20th August 2012
Acting as Chair of the House Budget Committee, Ryan has developed a reputation for bold economic proposals. Perhaps his most striking proposal was contained in one of the first iterations of his plan – termed a “Roadmap to America’s Future” – which “zeroed-out” all taxes on investment and capital gains. This proposal has been at the root of criticisms that affluent Americans, who derive most of their income from investments, would pay essentially no taxes under the Ryan plan. Indeed, Mitt Romney himself advanced this charge during the primary campaign, responding to Newt Gingrich’s calls for such “zeroing out” of taxes on investment income.
To be sure, since the introduction of this specific idea, Ryan has apparently backed away from an explicit call to eliminate taxes on unearned income. In this light – despite the praise he has received for his ostensible rigor – his proposals have become considerably more opaque.
Nevertheless, wherever he winds up on the precise level of capital gains taxes, the philosophy guiding each version of the Ryan has remained constant: investment is the driving force of economic growth, and lower taxes on investment stand to increase growth.
As the most recent version of his plan puts it: “Raising taxes on capital is another idea that purports to affect the wealthy but actually hurts all participants in the economy. Mainstream economics, not to mention common sense, teaches that raising taxes on any activity generally results in less of it … Tax reform should promote savings and investment because more savings and more investment mean a larger stock of capital available for job creation. That means more jobs, more productivity, and higher wages for all American workers.”
It is at this deeper philosophical level where he may be most vulnerable – as these sorts of ideas led directly to the global financial crisis.
Rather than get bogged down in political mudslinging over what Ryan’s plan means for Romney’s individual obligations, it may be more useful to raise the level of discourse by pointing out that the logic and evidence for Ryan’s policy claim are each open to question.
To this end, it is first worth noting that two broad theories of investment and growth exist. One holds, in accord with Ryan’s view, that investors make efficient use of information in seeking out opportunities. John Maynard Keynes famously characterised this view as casting investment as “enterprise”. This holds that investors put their money where it is most likely to benefit themselves — a move which has the added virtue of benefitting the economy as a whole. To be sure, this view is at times a useful guide to trends. Certainly, large-scale investors like Warren Buffett, who have the ability to “sit out” market swings, invest carefully, in ways likely to benefit themselves and the wider economy.
However, a cursory review of asset market trends over the past two decades suggests that market trends have neither been efficient not useful. Since the early 1990s, the global economy has been through a variety of emerging-market booms, the Long Term Capital Management crisis, the dot-com bubble, and the subprime and derivatives manias that led to the global financial crisis. These experiences have led to a renewed interest among economists on the irrationality of investors and the ways in which their choices may reflect not a sense of economic fundamentals, but rather collective psychology.

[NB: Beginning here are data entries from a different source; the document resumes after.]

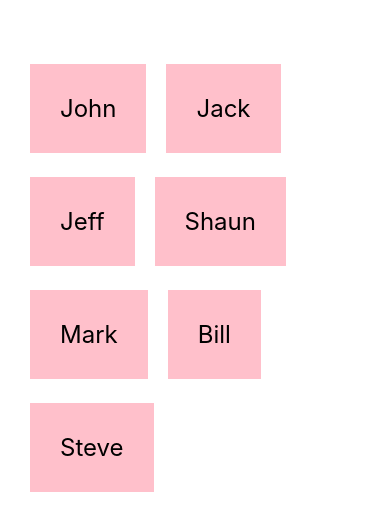
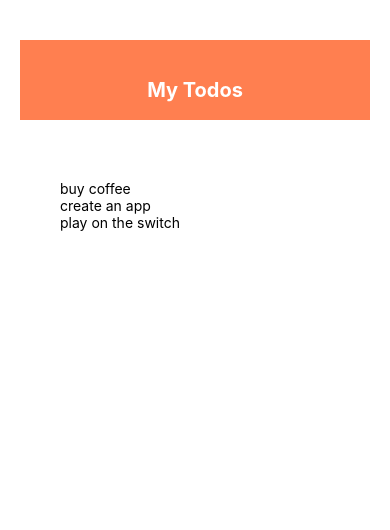
Before and after one commit to gimnakatugampala/review-project-mobile, a React Native app: screen / in a window 390 px wide. Shown: the top 530 px of the page. Built offline with nearby package versions, Linux system fonts and the light colour scheme.

Commit message:
todo app 1

```diff
--- a/App.js
+++ b/App.js
@@ -1,29 +1,53 @@
 import React,{useState} from 'react';
 import { StyleSheet, Text, View ,Button ,ScrollView, FlatList ,TouchableOpacity} from 'react-native';
+import Header from './components/Header';
 
 export default function App() {
 
-  const [people, setpeople] = useState([
-    {name:'John',id:'1'},
-    {name:'Jack',id:'2'},
-    {name:'Jeff',id:'3'},
-    {name:'Shaun',id:'4'},
-    {name:'Mark',id:'5'},
-    {name:'Bill',id:'6'},
-    {name:'Steve',id:'7'},
+  // const [people, setpeople] = useState([
+  //   {name:'John',id:'1'},
+  //   {name:'Jack',id:'2'},
+  //   {name:'Jeff',id:'3'},
+  //   {name:'Shaun',id:'4'},
+  //   {name:'Mark',id:'5'},
+  //   {name:'Bill',id:'6'},
+  //   {name:'Steve',id:'7'},
+  // ])
+
+
+  // const pressHandler = (id) => {
+  //   console.log(id)
+  //   setpeople((prevPeople) => {
+  //     return prevPeople.filter(person => person.id != id)
+  //   })
+  // }
+
+  const [todos, settodos] = useState([
+    {text:'buy coffee',key:'1'},
+    {text:'create an app',key:'2'},
+    {text:'play on the switch',key:'3'}
   ])
-
-  const pressHandler = (id) => {
-    console.log(id)
-    setpeople((prevPeople) => {
-      return prevPeople.filter(person => person.id != id)
-    })
-  }
 
   return (
     <View style={styles.container}>
 
-      <FlatList
+      <Header />
+      <View style={styles.content}>
+      {/* to form */}
+      <View style={styles.list}>
+
+        <FlatList
+         data={todos}
+        renderItem={({item}) => (
+          <Text>{item.text}</Text>
+        )}
+        />
+
+      </View>
+      </View>
+
+
+      {/* <FlatList
       numColumns={2}
       keyExtractor={(item) => item.id}
         data={people}
@@ -32,7 +56,7 @@ export default function App() {
             <Text style={styles.item} >{item.name}</Text>
           </TouchableOpacity>
         )}
-      />
+      /> */}
 
       {/* <ScrollView>
       {people.map(person => (
@@ -42,7 +66,6 @@ export default function App() {
         )
       )}
       </ScrollView> */}
-
     </View>
   );
 }
@@ -56,12 +79,18 @@ const styles = StyleSheet.create({
     // alignItems: 'center',
     // justifyContent: 'center',
   },
-  item:{
-    marginTop:24,
-    padding:30,
-    backgroundColor:'pink',
-    fontSize:24,
-    marginHorizontal:10,
-    marginTop:24
+  content:{
+    padding:40
+  },
+  list:{
+    marginTop:20
   }
+  // item:{
+  //   marginTop:24,
+  //   padding:30,
+  //   backgroundColor:'pink',
+  //   fontSize:24,
+  //   marginHorizontal:10,
+  //   marginTop:24
+  // }
 });
--- /dev/null
+++ b/components/Header.js
@@ -0,0 +1,24 @@
+import React from 'react'
+import { StyleSheet, Text, View } from 'react-native'
+
+export default function Header() {
+    return (
+        <View style={styles.header}>
+            <Text style={styles.title}>My Todos</Text>
+        </View>
+    )
+}
+
+const styles = StyleSheet.create({
+    header:{
+        height:80,
+        paddingTop:38,
+        backgroundColor:'coral'
+    },
+    title:{
+        textAlign:'center',
+        color:'#fff',
+        fontSize:20,
+        fontWeight:'bold'
+    }
+})
```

Reflecting such concerns, Keynes famously also argued for a second way of explaining investment trends: From this perspective, investment may not, as Ryan suggests, be akin to productive enterprise. Instead, it may be driven by speculation. As Keynes drew the contrast, he argued that:

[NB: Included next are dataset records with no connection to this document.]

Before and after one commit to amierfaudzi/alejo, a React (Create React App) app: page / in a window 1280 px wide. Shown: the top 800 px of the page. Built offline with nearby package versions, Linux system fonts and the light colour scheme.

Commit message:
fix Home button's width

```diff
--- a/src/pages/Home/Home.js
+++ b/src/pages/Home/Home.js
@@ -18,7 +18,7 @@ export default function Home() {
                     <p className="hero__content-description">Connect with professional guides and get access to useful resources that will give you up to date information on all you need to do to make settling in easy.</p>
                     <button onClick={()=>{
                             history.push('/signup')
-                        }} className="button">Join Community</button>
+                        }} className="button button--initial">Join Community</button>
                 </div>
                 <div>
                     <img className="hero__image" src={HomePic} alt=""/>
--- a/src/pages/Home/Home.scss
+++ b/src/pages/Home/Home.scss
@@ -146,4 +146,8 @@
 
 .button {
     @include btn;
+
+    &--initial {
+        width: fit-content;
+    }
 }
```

“If I may be allowed to appropriate the term speculation for the activity of forecasting the psychology of the market, and the term enterprise for the activity of forecasting the prospective yield of assets over their whole life, it is by no means always the case that speculation predominates over enterprise.“
And for Keynes, as has been the case over the past two decades: “When the capital development of a country becomes a by-product of the activities of a casino, the job is likely to be ill-done. The measure of success attained by Wall Street… cannot be claimed as one of the outstanding triumphs of laissez-faire capitalism – which is not surprising, if I am right in thinking that the best brains of Wall Street have been in fact directed towards a different object.”
In sum, the biggest problem with the Romney-Ryan vision may be less that it is unfair, than that it is inefficient. Increasing investment which flies off into the speculative atmosphere – which is particularly likely where demand is so anaemic – is unlikely to restore growth. It would be better to reduce taxes on earned income, to enable demand – and so give investors a real outlet for their resources.
By Wesley Widmaier, Griffith University
Wesley Widmaier receives funding from the Australian Research Council.